Listed records:

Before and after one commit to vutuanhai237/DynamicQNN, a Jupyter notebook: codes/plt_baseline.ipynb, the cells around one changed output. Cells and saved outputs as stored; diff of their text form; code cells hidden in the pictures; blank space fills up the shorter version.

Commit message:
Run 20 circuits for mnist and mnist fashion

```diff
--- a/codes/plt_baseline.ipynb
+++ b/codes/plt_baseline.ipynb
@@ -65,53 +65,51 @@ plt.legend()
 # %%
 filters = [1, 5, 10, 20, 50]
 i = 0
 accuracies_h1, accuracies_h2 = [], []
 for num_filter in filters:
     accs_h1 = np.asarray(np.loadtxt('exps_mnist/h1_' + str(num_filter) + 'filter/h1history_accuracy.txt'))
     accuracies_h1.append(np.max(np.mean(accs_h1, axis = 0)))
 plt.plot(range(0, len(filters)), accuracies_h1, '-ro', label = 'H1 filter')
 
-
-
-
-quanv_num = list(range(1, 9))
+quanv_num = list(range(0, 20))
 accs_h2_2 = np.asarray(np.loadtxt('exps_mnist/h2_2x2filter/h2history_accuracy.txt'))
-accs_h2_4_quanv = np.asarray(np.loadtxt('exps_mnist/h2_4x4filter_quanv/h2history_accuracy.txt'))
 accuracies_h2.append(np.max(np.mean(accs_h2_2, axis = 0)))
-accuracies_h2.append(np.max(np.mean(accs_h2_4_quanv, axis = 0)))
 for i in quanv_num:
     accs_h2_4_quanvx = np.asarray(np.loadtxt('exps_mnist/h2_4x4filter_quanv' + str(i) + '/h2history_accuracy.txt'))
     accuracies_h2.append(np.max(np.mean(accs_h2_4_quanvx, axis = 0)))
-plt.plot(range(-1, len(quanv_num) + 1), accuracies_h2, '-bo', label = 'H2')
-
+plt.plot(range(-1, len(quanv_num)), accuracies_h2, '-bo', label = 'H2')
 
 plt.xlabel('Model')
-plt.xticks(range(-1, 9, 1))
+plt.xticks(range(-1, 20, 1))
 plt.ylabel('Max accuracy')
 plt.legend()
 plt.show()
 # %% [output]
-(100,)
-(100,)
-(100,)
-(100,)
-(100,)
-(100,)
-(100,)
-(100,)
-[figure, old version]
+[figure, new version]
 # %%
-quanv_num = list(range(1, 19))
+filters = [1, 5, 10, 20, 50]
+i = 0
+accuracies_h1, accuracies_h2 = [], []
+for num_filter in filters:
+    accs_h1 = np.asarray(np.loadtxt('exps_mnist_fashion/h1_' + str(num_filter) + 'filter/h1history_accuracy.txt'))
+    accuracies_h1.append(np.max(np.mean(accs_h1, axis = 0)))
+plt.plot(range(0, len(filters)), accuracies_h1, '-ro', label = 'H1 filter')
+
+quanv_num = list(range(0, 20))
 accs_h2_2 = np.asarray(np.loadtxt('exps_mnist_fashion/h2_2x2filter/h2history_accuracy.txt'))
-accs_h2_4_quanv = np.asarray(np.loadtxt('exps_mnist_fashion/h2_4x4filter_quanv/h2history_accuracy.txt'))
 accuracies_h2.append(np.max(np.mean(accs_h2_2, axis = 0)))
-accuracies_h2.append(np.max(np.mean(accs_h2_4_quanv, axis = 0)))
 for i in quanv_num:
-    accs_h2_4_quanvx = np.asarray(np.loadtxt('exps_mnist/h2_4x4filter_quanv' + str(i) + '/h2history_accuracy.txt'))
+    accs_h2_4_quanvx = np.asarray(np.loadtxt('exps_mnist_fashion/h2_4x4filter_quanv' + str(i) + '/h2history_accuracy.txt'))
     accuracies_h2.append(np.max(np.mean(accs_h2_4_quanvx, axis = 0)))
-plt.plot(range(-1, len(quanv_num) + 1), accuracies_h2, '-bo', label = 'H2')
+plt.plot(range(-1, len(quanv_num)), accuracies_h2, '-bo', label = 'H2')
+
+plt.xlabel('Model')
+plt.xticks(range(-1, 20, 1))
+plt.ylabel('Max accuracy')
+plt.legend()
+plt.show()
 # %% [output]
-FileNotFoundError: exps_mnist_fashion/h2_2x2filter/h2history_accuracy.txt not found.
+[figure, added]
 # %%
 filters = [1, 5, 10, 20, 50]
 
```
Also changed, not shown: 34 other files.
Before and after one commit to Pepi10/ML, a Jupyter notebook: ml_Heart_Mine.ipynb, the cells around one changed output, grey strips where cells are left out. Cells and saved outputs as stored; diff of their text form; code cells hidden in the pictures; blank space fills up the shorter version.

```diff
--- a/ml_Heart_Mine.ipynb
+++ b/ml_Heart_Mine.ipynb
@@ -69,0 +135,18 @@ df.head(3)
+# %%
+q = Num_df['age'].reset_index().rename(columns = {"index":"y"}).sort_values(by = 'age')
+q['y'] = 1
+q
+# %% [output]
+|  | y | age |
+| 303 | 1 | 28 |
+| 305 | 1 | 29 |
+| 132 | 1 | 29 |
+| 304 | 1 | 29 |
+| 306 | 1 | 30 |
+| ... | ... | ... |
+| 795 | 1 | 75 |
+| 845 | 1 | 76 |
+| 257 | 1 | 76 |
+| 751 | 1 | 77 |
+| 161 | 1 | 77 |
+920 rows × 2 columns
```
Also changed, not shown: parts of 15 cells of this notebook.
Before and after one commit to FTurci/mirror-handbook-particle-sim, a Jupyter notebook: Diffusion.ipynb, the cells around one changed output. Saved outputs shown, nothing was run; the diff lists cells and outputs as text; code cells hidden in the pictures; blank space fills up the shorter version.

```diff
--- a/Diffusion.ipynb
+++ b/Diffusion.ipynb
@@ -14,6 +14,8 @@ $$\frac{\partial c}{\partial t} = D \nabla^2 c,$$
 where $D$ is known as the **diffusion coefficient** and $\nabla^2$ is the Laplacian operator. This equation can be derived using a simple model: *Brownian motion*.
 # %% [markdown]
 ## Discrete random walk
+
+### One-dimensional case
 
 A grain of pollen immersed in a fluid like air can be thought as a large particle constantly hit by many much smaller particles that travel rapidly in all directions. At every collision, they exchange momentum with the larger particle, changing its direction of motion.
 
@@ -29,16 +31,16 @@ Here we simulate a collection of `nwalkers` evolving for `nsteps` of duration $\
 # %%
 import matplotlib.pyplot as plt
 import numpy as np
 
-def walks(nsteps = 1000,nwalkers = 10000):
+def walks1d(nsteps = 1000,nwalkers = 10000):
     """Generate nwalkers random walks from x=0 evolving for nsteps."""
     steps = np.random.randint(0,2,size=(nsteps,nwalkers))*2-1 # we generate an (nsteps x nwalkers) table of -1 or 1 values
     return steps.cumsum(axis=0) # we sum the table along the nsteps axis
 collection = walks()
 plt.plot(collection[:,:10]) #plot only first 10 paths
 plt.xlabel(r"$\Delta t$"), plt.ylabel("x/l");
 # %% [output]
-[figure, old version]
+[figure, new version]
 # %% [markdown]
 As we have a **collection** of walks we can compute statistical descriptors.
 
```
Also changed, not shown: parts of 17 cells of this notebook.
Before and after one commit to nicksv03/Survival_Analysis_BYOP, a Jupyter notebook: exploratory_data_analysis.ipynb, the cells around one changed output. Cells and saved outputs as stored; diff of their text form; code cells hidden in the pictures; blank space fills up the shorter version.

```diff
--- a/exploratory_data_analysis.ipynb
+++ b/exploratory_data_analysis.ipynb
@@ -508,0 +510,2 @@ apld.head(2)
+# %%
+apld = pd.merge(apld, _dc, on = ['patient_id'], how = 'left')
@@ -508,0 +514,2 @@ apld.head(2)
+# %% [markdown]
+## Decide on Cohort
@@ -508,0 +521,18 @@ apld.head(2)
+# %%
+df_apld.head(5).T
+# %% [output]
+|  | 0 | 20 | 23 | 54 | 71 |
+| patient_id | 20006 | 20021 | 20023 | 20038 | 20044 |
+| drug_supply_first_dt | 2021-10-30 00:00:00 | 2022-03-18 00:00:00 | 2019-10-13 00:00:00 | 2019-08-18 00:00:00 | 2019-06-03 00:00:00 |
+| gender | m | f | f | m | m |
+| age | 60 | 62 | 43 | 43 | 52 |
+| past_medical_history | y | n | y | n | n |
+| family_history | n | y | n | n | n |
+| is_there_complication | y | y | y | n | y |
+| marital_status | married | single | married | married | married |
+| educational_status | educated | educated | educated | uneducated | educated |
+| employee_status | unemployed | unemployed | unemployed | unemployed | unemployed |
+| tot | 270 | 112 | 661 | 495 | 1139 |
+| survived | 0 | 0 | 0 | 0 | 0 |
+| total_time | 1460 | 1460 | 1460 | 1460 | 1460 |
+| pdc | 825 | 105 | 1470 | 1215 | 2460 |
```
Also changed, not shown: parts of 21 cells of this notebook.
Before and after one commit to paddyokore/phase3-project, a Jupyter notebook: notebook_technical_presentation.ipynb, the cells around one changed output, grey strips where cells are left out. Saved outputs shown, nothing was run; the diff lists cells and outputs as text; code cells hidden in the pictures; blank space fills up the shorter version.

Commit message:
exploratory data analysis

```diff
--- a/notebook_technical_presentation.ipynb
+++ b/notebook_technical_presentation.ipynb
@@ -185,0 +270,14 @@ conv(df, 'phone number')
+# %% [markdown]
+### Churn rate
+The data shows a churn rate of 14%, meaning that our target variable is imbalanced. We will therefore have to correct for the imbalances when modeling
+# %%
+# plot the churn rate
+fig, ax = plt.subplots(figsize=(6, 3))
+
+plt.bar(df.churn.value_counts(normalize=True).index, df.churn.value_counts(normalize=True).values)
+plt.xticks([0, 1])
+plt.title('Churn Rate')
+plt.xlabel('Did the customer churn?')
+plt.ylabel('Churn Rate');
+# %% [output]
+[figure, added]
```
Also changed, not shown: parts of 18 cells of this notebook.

Exercise objective: For this exercise, copy each line from the listing above that has the word "xticks".

Completed exercise:
-plt.xticks(range(-1, 9, 1))
+plt.xticks(range(-1, 20, 1))
+plt.xticks(range(-1, 20, 1))
+plt.xticks([0, 1])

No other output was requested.